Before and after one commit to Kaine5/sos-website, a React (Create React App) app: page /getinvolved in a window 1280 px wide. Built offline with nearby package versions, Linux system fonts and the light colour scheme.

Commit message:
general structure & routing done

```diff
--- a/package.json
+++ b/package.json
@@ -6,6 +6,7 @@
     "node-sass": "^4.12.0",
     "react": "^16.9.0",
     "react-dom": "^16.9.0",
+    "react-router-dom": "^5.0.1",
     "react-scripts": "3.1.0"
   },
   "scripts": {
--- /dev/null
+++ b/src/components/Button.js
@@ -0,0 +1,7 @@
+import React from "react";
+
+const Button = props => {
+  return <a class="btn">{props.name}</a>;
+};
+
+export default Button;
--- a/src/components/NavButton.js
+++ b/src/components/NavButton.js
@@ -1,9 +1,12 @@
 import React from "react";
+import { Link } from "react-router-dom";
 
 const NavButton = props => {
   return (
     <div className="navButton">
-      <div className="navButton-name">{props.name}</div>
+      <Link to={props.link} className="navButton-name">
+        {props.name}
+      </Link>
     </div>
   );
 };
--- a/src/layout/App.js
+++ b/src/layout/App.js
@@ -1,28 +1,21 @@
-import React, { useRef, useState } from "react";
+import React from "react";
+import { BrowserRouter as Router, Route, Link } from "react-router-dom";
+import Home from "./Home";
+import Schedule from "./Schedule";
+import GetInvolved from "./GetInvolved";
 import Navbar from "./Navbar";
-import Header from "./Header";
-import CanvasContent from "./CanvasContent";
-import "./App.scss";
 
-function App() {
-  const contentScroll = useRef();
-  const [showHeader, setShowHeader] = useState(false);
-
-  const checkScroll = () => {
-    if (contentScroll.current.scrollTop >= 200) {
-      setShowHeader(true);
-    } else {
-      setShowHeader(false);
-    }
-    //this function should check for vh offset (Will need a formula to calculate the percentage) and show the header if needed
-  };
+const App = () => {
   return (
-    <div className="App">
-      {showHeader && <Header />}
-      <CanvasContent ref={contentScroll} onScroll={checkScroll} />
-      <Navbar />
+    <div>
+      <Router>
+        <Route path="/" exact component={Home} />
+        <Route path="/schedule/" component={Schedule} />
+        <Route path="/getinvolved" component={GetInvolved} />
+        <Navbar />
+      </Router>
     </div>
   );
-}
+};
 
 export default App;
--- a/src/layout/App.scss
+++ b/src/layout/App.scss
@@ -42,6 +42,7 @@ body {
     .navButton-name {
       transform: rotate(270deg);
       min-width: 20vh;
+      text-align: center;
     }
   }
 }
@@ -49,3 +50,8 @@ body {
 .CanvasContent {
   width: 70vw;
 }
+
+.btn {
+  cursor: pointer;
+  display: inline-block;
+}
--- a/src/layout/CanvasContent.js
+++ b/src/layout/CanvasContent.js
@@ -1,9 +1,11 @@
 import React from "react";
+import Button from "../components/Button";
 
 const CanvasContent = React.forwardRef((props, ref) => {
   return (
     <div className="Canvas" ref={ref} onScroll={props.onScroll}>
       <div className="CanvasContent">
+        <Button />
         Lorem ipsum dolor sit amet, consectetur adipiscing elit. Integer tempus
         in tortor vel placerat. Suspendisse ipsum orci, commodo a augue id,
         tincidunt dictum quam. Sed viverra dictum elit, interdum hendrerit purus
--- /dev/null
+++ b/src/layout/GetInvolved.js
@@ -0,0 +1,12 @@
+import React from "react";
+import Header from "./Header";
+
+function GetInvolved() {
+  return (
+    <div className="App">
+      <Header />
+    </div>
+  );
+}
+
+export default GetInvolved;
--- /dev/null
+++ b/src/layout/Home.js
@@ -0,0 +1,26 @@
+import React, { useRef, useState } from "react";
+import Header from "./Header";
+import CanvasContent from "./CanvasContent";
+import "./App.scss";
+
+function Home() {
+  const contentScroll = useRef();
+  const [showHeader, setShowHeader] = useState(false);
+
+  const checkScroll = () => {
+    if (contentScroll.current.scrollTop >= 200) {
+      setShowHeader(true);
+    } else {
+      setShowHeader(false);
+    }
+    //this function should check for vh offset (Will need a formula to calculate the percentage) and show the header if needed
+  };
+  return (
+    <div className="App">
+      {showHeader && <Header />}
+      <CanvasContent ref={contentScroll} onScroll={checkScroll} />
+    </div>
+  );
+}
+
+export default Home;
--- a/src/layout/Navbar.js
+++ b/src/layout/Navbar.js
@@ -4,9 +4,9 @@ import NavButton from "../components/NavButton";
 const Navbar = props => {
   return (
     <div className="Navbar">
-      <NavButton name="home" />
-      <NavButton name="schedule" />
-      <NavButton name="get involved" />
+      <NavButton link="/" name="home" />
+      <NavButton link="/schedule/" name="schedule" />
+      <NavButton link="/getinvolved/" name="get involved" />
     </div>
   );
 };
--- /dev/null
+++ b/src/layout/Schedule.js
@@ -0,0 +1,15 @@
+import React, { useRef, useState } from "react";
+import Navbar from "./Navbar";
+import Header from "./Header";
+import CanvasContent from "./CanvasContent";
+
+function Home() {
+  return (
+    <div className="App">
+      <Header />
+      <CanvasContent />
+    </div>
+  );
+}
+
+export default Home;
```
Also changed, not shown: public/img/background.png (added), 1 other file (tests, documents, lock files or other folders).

────────────────

Keeping each line intact, set down the entire listing once more.

Before and after one commit to Kaine5/sos-website, a React (Create React App) app: page /getinvolved in a window 1280 px wide. Built offline with nearby package versions, Linux system fonts and the light colour scheme.

Commit message:
general structure & routing done

```diff
--- a/package.json
+++ b/package.json
@@ -6,6 +6,7 @@
     "node-sass": "^4.12.0",
     "react": "^16.9.0",
     "react-dom": "^16.9.0",
+    "react-router-dom": "^5.0.1",
     "react-scripts": "3.1.0"
   },
   "scripts": {
--- /dev/null
+++ b/src/components/Button.js
@@ -0,0 +1,7 @@
+import React from "react";
+
+const Button = props => {
+  return <a class="btn">{props.name}</a>;
+};
+
+export default Button;
--- a/src/components/NavButton.js
+++ b/src/components/NavButton.js
@@ -1,9 +1,12 @@
 import React from "react";
+import { Link } from "react-router-dom";
 
 const NavButton = props => {
   return (
     <div className="navButton">
-      <div className="navButton-name">{props.name}</div>
+      <Link to={props.link} className="navButton-name">
+        {props.name}
+      </Link>
     </div>
   );
 };
--- a/src/layout/App.js
+++ b/src/layout/App.js
@@ -1,28 +1,21 @@
-import React, { useRef, useState } from "react";
+import React from "react";
+import { BrowserRouter as Router, Route, Link } from "react-router-dom";
+import Home from "./Home";
+import Schedule from "./Schedule";
+import GetInvolved from "./GetInvolved";
 import Navbar from "./Navbar";
-import Header from "./Header";
-import CanvasContent from "./CanvasContent";
-import "./App.scss";
 
-function App() {
-  const contentScroll = useRef();
-  const [showHeader, setShowHeader] = useState(false);
-
-  const checkScroll = () => {
-    if (contentScroll.current.scrollTop >= 200) {
-      setShowHeader(true);
-    } else {
-      setShowHeader(false);
-    }
-    //this function should check for vh offset (Will need a formula to calculate the percentage) and show the header if needed
-  };
+const App = () => {
   return (
-    <div className="App">
-      {showHeader && <Header />}
-      <CanvasContent ref={contentScroll} onScroll={checkScroll} />
-      <Navbar />
+    <div>
+      <Router>
+        <Route path="/" exact component={Home} />
+        <Route path="/schedule/" component={Schedule} />
+        <Route path="/getinvolved" component={GetInvolved} />
+        <Navbar />
+      </Router>
     </div>
   );
-}
+};
 
 export default App;
--- a/src/layout/App.scss
+++ b/src/layout/App.scss
@@ -42,6 +42,7 @@ body {
     .navButton-name {
       transform: rotate(270deg);
       min-width: 20vh;
+      text-align: center;
     }
   }
 }
@@ -49,3 +50,8 @@ body {
 .CanvasContent {
   width: 70vw;
 }
+
+.btn {
+  cursor: pointer;
+  display: inline-block;
+}
--- a/src/layout/CanvasContent.js
+++ b/src/layout/CanvasContent.js
@@ -1,9 +1,11 @@
 import React from "react";
+import Button from "../components/Button";
 
 const CanvasContent = React.forwardRef((props, ref) => {
   return (
     <div className="Canvas" ref={ref} onScroll={props.onScroll}>
       <div className="CanvasContent">
+        <Button />
         Lorem ipsum dolor sit amet, consectetur adipiscing elit. Integer tempus
         in tortor vel placerat. Suspendisse ipsum orci, commodo a augue id,
         tincidunt dictum quam. Sed viverra dictum elit, interdum hendrerit purus
--- /dev/null
+++ b/src/layout/GetInvolved.js
@@ -0,0 +1,12 @@
+import React from "react";
+import Header from "./Header";
+
+function GetInvolved() {
+  return (
+    <div className="App">
+      <Header />
+    </div>
+  );
+}
+
+export default GetInvolved;
--- /dev/null
+++ b/src/layout/Home.js
@@ -0,0 +1,26 @@
+import React, { useRef, useState } from "react";
+import Header from "./Header";
+import CanvasContent from "./CanvasContent";
+import "./App.scss";
+
+function Home() {
+  const contentScroll = useRef();
+  const [showHeader, setShowHeader] = useState(false);
+
+  const checkScroll = () => {
+    if (contentScroll.current.scrollTop >= 200) {
+      setShowHeader(true);
+    } else {
+      setShowHeader(false);
+    }
+    //this function should check for vh offset (Will need a formula to calculate the percentage) and show the header if needed
+  };
+  return (
+    <div className="App">
+      {showHeader && <Header />}
+      <CanvasContent ref={contentScroll} onScroll={checkScroll} />
+    </div>
+  );
+}
+
+export default Home;
--- a/src/layout/Navbar.js
+++ b/src/layout/Navbar.js
@@ -4,9 +4,9 @@ import NavButton from "../components/NavButton";
 const Navbar = props => {
   return (
     <div className="Navbar">
-      <NavButton name="home" />
-      <NavButton name="schedule" />
-      <NavButton name="get involved" />
+      <NavButton link="/" name="home" />
+      <NavButton link="/schedule/" name="schedule" />
+      <NavButton link="/getinvolved/" name="get involved" />
     </div>
   );
 };
--- /dev/null
+++ b/src/layout/Schedule.js
@@ -0,0 +1,15 @@
+import React, { useRef, useState } from "react";
+import Navbar from "./Navbar";
+import Header from "./Header";
+import CanvasContent from "./CanvasContent";
+
+function Home() {
+  return (
+    <div className="App">
+      <Header />
+      <CanvasContent />
+    </div>
+  );
+}
+
+export default Home;
```
Also changed, not shown: public/img/background.png (added), 1 other file (tests, documents, lock files or other folders).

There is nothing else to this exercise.